§ Task to complete
Write the entries out in full, matching them exactly.

§ Data for review
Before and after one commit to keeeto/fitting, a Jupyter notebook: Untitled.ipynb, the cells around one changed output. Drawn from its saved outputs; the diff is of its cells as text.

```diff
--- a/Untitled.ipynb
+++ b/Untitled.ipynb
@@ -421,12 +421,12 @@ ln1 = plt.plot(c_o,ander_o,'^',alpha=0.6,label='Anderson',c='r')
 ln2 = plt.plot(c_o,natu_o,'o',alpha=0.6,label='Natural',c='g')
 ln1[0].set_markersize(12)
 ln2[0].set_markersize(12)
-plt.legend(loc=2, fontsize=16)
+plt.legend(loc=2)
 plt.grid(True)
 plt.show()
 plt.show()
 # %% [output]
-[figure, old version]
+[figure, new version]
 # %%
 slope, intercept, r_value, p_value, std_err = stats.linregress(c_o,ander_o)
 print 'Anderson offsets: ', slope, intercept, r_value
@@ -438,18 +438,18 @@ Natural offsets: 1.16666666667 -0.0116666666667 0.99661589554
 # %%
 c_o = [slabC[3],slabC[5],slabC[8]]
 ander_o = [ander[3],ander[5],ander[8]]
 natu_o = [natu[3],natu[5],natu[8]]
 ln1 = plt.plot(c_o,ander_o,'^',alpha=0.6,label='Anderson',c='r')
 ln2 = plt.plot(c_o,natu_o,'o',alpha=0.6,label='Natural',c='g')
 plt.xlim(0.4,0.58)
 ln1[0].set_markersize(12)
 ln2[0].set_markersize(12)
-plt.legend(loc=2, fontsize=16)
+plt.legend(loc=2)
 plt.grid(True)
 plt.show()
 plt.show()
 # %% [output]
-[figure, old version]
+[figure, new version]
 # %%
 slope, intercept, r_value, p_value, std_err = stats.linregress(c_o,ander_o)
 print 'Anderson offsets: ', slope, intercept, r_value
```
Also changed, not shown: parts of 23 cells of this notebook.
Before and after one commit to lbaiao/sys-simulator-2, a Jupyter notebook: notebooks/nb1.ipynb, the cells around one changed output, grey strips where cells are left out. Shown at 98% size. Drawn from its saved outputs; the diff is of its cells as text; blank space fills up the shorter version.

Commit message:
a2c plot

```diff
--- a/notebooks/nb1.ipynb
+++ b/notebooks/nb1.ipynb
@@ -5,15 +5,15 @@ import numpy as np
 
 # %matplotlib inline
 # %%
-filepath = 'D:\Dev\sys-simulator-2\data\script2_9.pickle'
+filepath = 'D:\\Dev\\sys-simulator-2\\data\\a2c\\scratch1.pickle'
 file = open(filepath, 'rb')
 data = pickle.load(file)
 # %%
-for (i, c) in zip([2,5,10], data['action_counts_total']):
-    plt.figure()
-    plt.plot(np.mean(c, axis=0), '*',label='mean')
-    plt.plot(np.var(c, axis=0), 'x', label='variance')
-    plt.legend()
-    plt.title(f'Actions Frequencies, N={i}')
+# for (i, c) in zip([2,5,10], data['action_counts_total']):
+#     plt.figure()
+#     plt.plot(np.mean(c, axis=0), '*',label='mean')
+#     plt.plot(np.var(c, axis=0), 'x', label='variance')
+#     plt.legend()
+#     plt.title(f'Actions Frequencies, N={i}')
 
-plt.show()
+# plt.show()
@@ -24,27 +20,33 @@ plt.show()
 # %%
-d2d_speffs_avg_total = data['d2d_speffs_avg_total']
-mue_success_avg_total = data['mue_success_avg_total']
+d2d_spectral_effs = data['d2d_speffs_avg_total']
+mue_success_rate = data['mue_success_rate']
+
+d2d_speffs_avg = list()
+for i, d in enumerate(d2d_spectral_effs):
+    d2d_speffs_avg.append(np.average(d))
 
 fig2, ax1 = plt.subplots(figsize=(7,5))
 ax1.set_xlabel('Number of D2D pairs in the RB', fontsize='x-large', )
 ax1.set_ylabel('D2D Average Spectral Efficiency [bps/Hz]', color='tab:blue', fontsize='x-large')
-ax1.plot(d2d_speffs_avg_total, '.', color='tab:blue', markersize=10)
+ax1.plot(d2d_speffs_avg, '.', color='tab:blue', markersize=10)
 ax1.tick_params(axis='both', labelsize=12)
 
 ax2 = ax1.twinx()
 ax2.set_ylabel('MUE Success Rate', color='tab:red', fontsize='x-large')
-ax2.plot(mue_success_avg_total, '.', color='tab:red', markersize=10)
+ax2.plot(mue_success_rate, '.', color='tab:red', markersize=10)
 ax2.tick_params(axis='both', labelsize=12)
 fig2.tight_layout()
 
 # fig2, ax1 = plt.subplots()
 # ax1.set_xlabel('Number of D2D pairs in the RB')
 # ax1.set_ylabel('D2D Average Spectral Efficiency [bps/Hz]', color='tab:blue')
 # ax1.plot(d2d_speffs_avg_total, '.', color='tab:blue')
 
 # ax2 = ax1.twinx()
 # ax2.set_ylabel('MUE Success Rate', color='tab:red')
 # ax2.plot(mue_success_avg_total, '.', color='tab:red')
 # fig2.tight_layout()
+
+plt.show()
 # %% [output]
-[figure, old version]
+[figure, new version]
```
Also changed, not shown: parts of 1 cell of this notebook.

§ Solved exercise
Before and after one commit to keeeto/fitting, a Jupyter notebook: Untitled.ipynb, the cells around one changed output. Drawn from its saved outputs; the diff is of its cells as text.

```diff
--- a/Untitled.ipynb
+++ b/Untitled.ipynb
@@ -421,12 +421,12 @@ ln1 = plt.plot(c_o,ander_o,'^',alpha=0.6,label='Anderson',c='r')
 ln2 = plt.plot(c_o,natu_o,'o',alpha=0.6,label='Natural',c='g')
 ln1[0].set_markersize(12)
 ln2[0].set_markersize(12)
-plt.legend(loc=2, fontsize=16)
+plt.legend(loc=2)
 plt.grid(True)
 plt.show()
 plt.show()
 # %% [output]
-[figure, old version]
+[figure, new version]
 # %%
 slope, intercept, r_value, p_value, std_err = stats.linregress(c_o,ander_o)
 print 'Anderson offsets: ', slope, intercept, r_value
@@ -438,18 +438,18 @@ Natural offsets: 1.16666666667 -0.0116666666667 0.99661589554
 # %%
 c_o = [slabC[3],slabC[5],slabC[8]]
 ander_o = [ander[3],ander[5],ander[8]]
 natu_o = [natu[3],natu[5],natu[8]]
 ln1 = plt.plot(c_o,ander_o,'^',alpha=0.6,label='Anderson',c='r')
 ln2 = plt.plot(c_o,natu_o,'o',alpha=0.6,label='Natural',c='g')
 plt.xlim(0.4,0.58)
 ln1[0].set_markersize(12)
 ln2[0].set_markersize(12)
-plt.legend(loc=2, fontsize=16)
+plt.legend(loc=2)
 plt.grid(True)
 plt.show()
 plt.show()
 # %% [output]
-[figure, old version]
+[figure, new version]
 # %%
 slope, intercept, r_value, p_value, std_err = stats.linregress(c_o,ander_o)
 print 'Anderson offsets: ', slope, intercept, r_value
```
Also changed, not shown: parts of 23 cells of this notebook.
Before and after one commit to lbaiao/sys-simulator-2, a Jupyter notebook: notebooks/nb1.ipynb, the cells around one changed output, grey strips where cells are left out. Shown at 98% size. Drawn from its saved outputs; the diff is of its cells as text; blank space fills up the shorter version.

Commit message:
a2c plot

```diff
--- a/notebooks/nb1.ipynb
+++ b/notebooks/nb1.ipynb
@@ -5,15 +5,15 @@ import numpy as np
 
 # %matplotlib inline
 # %%
-filepath = 'D:\Dev\sys-simulator-2\data\script2_9.pickle'
+filepath = 'D:\\Dev\\sys-simulator-2\\data\\a2c\\scratch1.pickle'
 file = open(filepath, 'rb')
 data = pickle.load(file)
 # %%
-for (i, c) in zip([2,5,10], data['action_counts_total']):
-    plt.figure()
-    plt.plot(np.mean(c, axis=0), '*',label='mean')
-    plt.plot(np.var(c, axis=0), 'x', label='variance')
-    plt.legend()
-    plt.title(f'Actions Frequencies, N={i}')
+# for (i, c) in zip([2,5,10], data['action_counts_total']):
+#     plt.figure()
+#     plt.plot(np.mean(c, axis=0), '*',label='mean')
+#     plt.plot(np.var(c, axis=0), 'x', label='variance')
+#     plt.legend()
+#     plt.title(f'Actions Frequencies, N={i}')
 
-plt.show()
+# plt.show()
@@ -24,27 +20,33 @@ plt.show()
 # %%
-d2d_speffs_avg_total = data['d2d_speffs_avg_total']
-mue_success_avg_total = data['mue_success_avg_total']
+d2d_spectral_effs = data['d2d_speffs_avg_total']
+mue_success_rate = data['mue_success_rate']
+
+d2d_speffs_avg = list()
+for i, d in enumerate(d2d_spectral_effs):
+    d2d_speffs_avg.append(np.average(d))
 
 fig2, ax1 = plt.subplots(figsize=(7,5))
 ax1.set_xlabel('Number of D2D pairs in the RB', fontsize='x-large', )
 ax1.set_ylabel('D2D Average Spectral Efficiency [bps/Hz]', color='tab:blue', fontsize='x-large')
-ax1.plot(d2d_speffs_avg_total, '.', color='tab:blue', markersize=10)
+ax1.plot(d2d_speffs_avg, '.', color='tab:blue', markersize=10)
 ax1.tick_params(axis='both', labelsize=12)
 
 ax2 = ax1.twinx()
 ax2.set_ylabel('MUE Success Rate', color='tab:red', fontsize='x-large')
-ax2.plot(mue_success_avg_total, '.', color='tab:red', markersize=10)
+ax2.plot(mue_success_rate, '.', color='tab:red', markersize=10)
 ax2.tick_params(axis='both', labelsize=12)
 fig2.tight_layout()
 
 # fig2, ax1 = plt.subplots()
 # ax1.set_xlabel('Number of D2D pairs in the RB')
 # ax1.set_ylabel('D2D Average Spectral Efficiency [bps/Hz]', color='tab:blue')
 # ax1.plot(d2d_speffs_avg_total, '.', color='tab:blue')
 
 # ax2 = ax1.twinx()
 # ax2.set_ylabel('MUE Success Rate', color='tab:red')
 # ax2.plot(mue_success_avg_total, '.', color='tab:red')
 # fig2.tight_layout()
+
+plt.show()
 # %% [output]
-[figure, old version]
+[figure, new version]
```
Also changed, not shown: parts of 1 cell of this notebook.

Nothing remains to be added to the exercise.